The nation is sick. Things will get worse before they get better — but they will get better. There will be tough choices ahead and sacrifices made by all before the coronavirus outbreak abates. And if we want the best possible outcomes, we will have to take our medicine, literally and figuratively, right now.
The first dose: President Trump has outlined a $1 trillion aid package that includes $500 billion in direct payments to individual citizens and $300 billion to small businesses.
As a free-market conservative, I understand the trepidation when we talk about stimulus packages amounting to trillions with a “t.” I cringe at terms like “bailout,” but that term doesn’t apply here because this is direct assistance to taxpayers and targeted relief to affected industries in a time of national emergency.
And let’s remember, this isn’t the 2008 financial crisis — it’s an act of God. No one is to blame; this is not the result of excessive risk-taking, subprime mortgages or credit default swaps. The banks are in great shape; it’s the on-the-ground industries harmed solely because economic activity has stalled while we protect public health. If it weren’t for the COVID-19 virus pandemic, the economy would still be humming along with a stock market on the cusp of 30,000 points and record-low unemployment.
If we don’t act quickly and decisively, if we only take half-measures, we will pay far more later. There will be a domino effect that begins with the furloughed or laid off worker in the middle class missing one or more of their monthly payments. That leads to tightening credit, fewer financial backstops, less consumption, small businesses shuttered, jobs cut and significant lost opportunity costs.

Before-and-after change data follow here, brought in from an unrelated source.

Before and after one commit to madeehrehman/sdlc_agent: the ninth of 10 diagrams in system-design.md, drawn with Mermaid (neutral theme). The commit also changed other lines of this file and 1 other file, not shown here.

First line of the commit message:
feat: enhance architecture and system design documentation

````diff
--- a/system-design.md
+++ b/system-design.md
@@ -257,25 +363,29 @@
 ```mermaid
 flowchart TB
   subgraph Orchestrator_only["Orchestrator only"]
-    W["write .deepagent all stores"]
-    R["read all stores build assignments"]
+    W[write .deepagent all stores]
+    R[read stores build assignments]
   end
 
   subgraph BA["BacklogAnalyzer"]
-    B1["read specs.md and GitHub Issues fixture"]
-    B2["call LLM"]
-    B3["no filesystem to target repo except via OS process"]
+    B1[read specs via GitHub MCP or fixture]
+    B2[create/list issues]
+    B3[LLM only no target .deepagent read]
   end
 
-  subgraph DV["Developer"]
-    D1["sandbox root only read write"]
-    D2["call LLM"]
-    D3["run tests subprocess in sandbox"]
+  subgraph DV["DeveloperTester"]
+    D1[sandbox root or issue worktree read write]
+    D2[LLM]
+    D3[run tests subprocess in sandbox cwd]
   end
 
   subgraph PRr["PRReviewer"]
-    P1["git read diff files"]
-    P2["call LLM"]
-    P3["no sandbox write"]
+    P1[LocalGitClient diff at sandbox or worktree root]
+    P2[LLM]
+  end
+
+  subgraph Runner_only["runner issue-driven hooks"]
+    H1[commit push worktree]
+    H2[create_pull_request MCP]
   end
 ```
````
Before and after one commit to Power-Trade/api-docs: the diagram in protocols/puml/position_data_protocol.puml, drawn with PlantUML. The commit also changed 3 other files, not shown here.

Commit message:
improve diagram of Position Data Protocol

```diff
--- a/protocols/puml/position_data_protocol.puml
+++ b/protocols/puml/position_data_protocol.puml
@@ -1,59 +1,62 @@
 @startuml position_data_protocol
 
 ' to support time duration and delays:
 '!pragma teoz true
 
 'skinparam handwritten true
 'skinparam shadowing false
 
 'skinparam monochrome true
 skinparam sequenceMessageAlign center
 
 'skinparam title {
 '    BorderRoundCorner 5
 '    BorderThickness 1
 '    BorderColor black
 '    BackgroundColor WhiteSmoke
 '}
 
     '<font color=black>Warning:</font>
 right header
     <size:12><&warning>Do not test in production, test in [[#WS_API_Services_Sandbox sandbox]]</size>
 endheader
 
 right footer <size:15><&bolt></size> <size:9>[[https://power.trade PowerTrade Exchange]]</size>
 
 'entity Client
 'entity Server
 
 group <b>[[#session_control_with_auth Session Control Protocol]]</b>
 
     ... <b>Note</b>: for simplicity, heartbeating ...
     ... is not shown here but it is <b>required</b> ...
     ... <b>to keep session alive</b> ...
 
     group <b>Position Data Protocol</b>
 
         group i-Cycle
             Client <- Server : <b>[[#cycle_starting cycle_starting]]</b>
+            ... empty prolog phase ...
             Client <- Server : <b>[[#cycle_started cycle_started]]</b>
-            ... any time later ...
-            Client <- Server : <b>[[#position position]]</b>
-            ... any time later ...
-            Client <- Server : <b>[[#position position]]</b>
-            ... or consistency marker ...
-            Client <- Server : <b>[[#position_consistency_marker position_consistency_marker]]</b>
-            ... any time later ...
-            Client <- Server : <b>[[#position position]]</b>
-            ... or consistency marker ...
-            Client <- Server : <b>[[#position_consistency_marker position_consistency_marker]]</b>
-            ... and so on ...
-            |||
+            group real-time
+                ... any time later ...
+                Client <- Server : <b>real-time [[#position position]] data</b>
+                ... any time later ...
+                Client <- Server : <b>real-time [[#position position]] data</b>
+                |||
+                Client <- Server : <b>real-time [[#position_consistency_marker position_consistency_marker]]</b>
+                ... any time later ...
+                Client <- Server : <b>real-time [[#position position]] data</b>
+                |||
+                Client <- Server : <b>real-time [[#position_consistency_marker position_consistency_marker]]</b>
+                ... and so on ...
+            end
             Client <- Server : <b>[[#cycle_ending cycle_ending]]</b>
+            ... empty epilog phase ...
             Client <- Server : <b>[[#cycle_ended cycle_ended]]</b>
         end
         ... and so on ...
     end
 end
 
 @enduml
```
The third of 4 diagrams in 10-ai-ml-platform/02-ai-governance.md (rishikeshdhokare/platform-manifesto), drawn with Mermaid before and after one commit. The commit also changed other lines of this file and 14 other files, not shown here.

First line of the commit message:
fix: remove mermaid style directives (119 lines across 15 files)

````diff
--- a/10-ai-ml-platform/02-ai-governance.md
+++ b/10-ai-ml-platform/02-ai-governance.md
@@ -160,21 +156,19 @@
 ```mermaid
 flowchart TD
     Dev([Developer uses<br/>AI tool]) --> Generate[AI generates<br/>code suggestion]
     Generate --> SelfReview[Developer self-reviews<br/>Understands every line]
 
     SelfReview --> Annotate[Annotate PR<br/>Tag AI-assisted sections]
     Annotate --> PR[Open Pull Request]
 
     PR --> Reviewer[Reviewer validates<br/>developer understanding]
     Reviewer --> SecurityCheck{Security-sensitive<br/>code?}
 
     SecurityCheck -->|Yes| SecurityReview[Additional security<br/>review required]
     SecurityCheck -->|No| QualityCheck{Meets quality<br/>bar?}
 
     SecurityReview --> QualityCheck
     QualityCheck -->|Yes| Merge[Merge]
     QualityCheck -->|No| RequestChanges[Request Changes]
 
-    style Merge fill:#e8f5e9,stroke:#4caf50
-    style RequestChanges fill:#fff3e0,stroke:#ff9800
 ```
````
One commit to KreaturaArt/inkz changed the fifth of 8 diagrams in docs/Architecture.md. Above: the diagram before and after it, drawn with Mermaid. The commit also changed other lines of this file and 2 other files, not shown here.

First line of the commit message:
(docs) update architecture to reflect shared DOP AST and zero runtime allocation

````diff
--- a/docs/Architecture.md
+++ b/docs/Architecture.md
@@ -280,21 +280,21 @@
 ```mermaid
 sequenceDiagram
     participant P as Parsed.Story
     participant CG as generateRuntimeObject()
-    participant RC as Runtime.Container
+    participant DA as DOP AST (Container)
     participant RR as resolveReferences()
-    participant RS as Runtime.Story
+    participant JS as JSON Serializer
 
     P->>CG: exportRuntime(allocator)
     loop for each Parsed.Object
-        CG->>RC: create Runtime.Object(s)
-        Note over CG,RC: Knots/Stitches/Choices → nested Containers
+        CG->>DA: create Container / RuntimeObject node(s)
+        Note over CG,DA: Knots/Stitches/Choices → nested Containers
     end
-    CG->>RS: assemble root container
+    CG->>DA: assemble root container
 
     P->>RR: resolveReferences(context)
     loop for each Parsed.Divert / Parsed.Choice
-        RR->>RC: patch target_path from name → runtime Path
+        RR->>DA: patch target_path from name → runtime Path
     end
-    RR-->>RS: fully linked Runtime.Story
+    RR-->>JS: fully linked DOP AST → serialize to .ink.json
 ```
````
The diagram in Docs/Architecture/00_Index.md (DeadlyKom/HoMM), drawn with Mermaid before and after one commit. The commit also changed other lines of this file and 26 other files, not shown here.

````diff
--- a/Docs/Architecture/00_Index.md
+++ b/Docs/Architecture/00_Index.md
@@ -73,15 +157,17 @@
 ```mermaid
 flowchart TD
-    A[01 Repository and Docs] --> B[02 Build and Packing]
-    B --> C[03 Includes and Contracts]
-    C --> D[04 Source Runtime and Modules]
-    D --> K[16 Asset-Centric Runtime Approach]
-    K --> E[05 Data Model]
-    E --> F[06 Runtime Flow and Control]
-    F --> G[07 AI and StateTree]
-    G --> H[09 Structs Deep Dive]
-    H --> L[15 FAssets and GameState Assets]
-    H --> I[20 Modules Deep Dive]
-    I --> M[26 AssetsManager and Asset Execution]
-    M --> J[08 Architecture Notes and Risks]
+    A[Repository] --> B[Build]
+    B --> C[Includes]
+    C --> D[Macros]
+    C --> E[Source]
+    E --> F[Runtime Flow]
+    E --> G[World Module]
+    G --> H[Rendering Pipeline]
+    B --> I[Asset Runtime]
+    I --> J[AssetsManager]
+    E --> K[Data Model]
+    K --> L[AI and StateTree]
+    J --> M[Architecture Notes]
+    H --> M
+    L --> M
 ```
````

Tax revenue will also go down as a result, which means the money we must spend now will be eclipsed by the money lost later. More importantly, our state and local taxes pay for schools, roads, first responders and other services that will be undermined for years to come if we don’t act now and get ahead of this growing crisis.
Take our medicine now, and our economy should recover within months of getting the virus under control. Balk at the high price tag, and it may take several years and cost many trillions more. Just as we have to flatten the curve of infections, if we don’t get ahead of the financial consequences now, we will never catch up.
The aid package is about giving a hand up to the people who are the backbone of the economy. In the oilfield services industry, our employees get their hands dirty and work long hard hours to produce the energy that America runs on. But they can only work when our clients, the oil companies that hold the leases, drill. Unfortunately, demand is incredibly low as hundreds of millions of consumers shelter in place at the very same time that Saudi Arabia and Russia have flooded the market with extra supply.
The reality is that people in every industry, at every level of income, are being hurt; restaurants, bars, movie theaters, hotels, airlines and others are not just losing revenue; they’re near zero. The people who work in those industries are missing paychecks and tips while utility bills and other expenses continue to arrive in the mail. People are doing the right thing for their communities by staying home, and it’s not their fault that their finances suffer because of it.
The President is right: we are at war. We can’t afford to politicize something as crucial as our health or the economy. We need to be united as Americans as we haven’t been in decades to stop the spread of the covid-19 virus, not continuing to point fingers.
It’s an unfair tradeoff to have to tank our economy to take care of our families. But Americans have always stepped up in times of great peril, and Congress must lead the way.
I know many fiscal conservatives elected on the heels of the Tea Party movement are particularly reluctant to spend so freely with taxpayers’ money, especially given their objection to President Obama’s stimulus. They will undoubtedly have a bitter taste in their mouths, but they must take their medicine for the greater good. Providing direct and immediate financial support to American families and the industries that employ them isn’t a betrayal of their values; it’s an affirmation of the tradition of American sacrifice.
Dan K. Eberhart is CEO of Canary, an independent oilfield services company in the United States, and a frequent commentator on oil markets and US politics. The opinions expressed in this commentary are his own.